“Edie is one of our finest actresses,” Showtime President David Nevins said in a statement. “We are so honored to have had her on the network. She creates indelible characters and Nurse Jackie Peyton is no exception. I know this final season will bring her story to a close that will satisfy the ever-growing number of loyal viewers who have been entranced and, at times, appalled by Jackie through the years. I want to thank Edie, the incredible cast of Nurse Jackie and Clyde Phillips and Richie Jackson who have led the show to the success that it is today.”

The thing about “bringing the story to a close,” though, is Nurse Jackie kinda had a perfect ending in its fourth season — when our pill-addicted anti-hero went to rehab — and after that, creators/original showrunners Liz Brixius and Linda Wallem departed and things probably should have wrapped up. But much like Showtime’s other Emmy-grabbing hits Weeds and Dexter, it just kept plodding along to less and less attention, repeating storylines that had already been completely worn out.
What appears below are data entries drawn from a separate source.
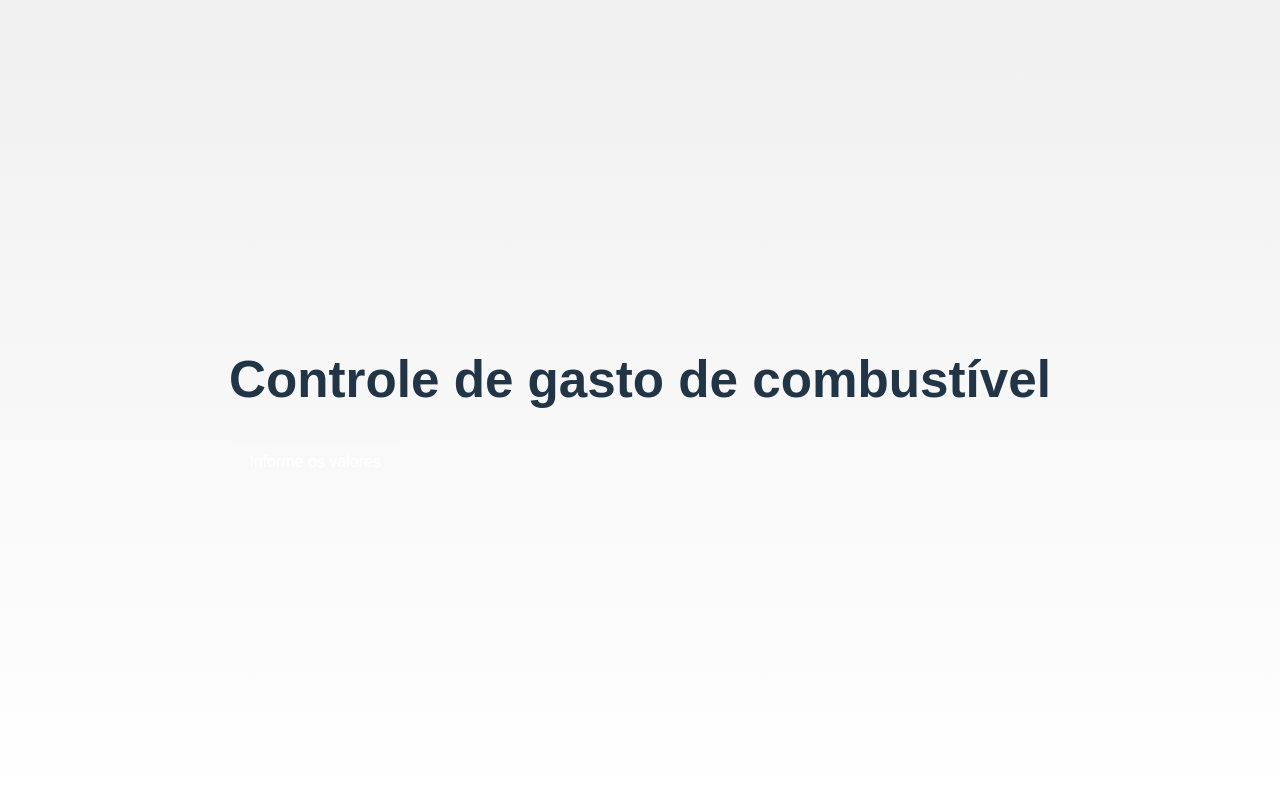
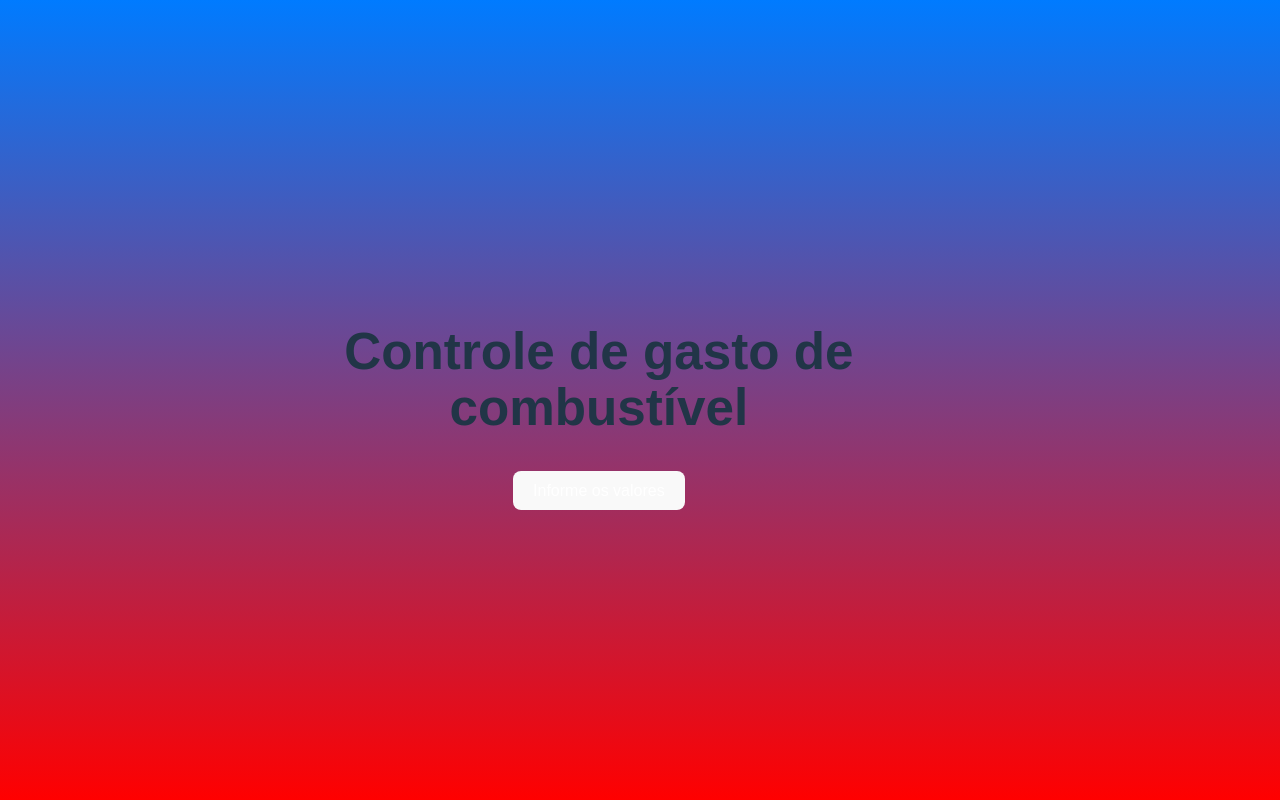
Before and after one commit to MarceloMederi/consumoCombustivelReact, a React (Vite) app in the folder concom/: page / in a window 1280 px wide. Built offline with nearby package versions, Linux system fonts and the light colour scheme.

Commit message:
Update App.css
gradiente que vai de azul para vermelho

```diff
--- a/concom/src/App.css
+++ b/concom/src/App.css
@@ -6,8 +6,7 @@ body {
   justify-content: center;
   align-items: center;
   height: 100vh;
-  background: linear-gradient(to bottom, #f0f0f0, #ffffff);
-}
+  background: linear-gradient(to bottom, #007bff, #ff0000);
 }
 
 main {
```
The same pattern seems to be repeating itself over at Homeland, although who knows, maybe that one will bounce back after a cruddy third season.

Anyway, we bid you a fond farewell, Nurse Jackie. You will certainly grab a final Emmy nomination for Falco before she moves on to greener pastures. And you always had one of the worst opening credits sequences on cable, which is saying something when you’re on Showtime.

This article is from the archive of our partner The Wire.